(DATA EXTRACTS)

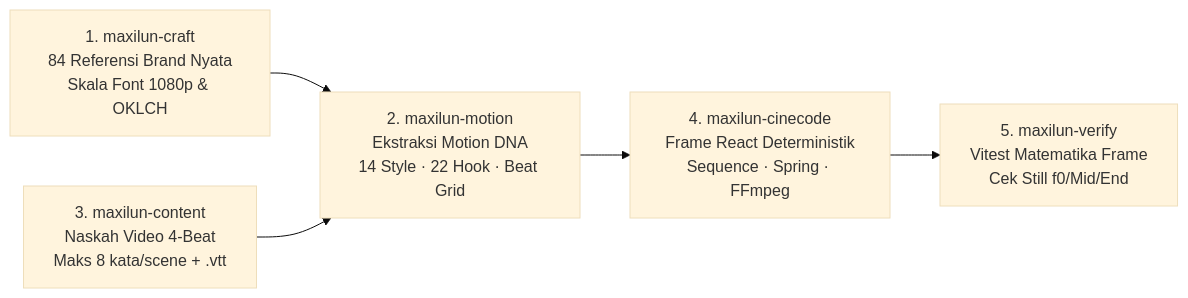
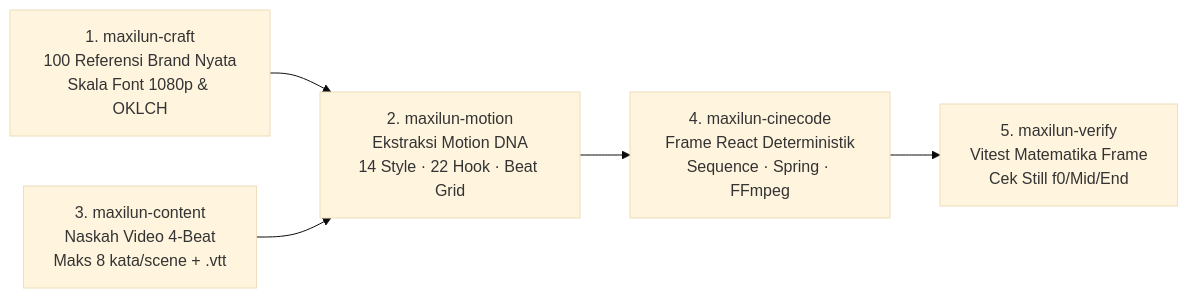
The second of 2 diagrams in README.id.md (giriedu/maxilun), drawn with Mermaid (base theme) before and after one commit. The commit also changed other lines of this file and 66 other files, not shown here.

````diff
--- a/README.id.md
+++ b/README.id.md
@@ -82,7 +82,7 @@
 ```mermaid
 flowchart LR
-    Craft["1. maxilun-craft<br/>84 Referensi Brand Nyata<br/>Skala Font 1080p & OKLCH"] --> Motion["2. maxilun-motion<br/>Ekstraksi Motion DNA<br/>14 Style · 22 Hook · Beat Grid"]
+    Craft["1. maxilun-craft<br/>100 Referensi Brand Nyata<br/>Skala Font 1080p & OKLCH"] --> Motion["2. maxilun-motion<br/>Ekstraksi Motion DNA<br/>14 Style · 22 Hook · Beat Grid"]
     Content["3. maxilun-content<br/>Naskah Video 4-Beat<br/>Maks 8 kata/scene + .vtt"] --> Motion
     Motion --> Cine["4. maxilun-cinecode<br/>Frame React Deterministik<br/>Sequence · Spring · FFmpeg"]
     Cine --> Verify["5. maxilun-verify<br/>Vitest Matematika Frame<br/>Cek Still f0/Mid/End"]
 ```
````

(End DATA EXTRACTS)
(DATA EXTRACTS)

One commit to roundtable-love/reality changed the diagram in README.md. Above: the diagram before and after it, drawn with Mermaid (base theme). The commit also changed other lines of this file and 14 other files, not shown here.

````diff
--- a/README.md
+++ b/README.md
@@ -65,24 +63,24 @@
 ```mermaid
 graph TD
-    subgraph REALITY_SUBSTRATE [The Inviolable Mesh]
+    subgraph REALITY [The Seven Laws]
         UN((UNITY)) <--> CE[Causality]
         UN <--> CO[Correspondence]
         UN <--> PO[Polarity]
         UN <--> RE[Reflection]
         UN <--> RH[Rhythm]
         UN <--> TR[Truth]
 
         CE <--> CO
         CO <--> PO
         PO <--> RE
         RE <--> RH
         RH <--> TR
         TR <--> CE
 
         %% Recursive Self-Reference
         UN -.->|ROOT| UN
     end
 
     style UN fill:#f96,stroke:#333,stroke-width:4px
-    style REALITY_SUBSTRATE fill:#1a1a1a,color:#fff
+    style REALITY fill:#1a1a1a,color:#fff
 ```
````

(End DATA EXTRACTS)

Return the number of lines in the records holding the string "README", without any other words.

6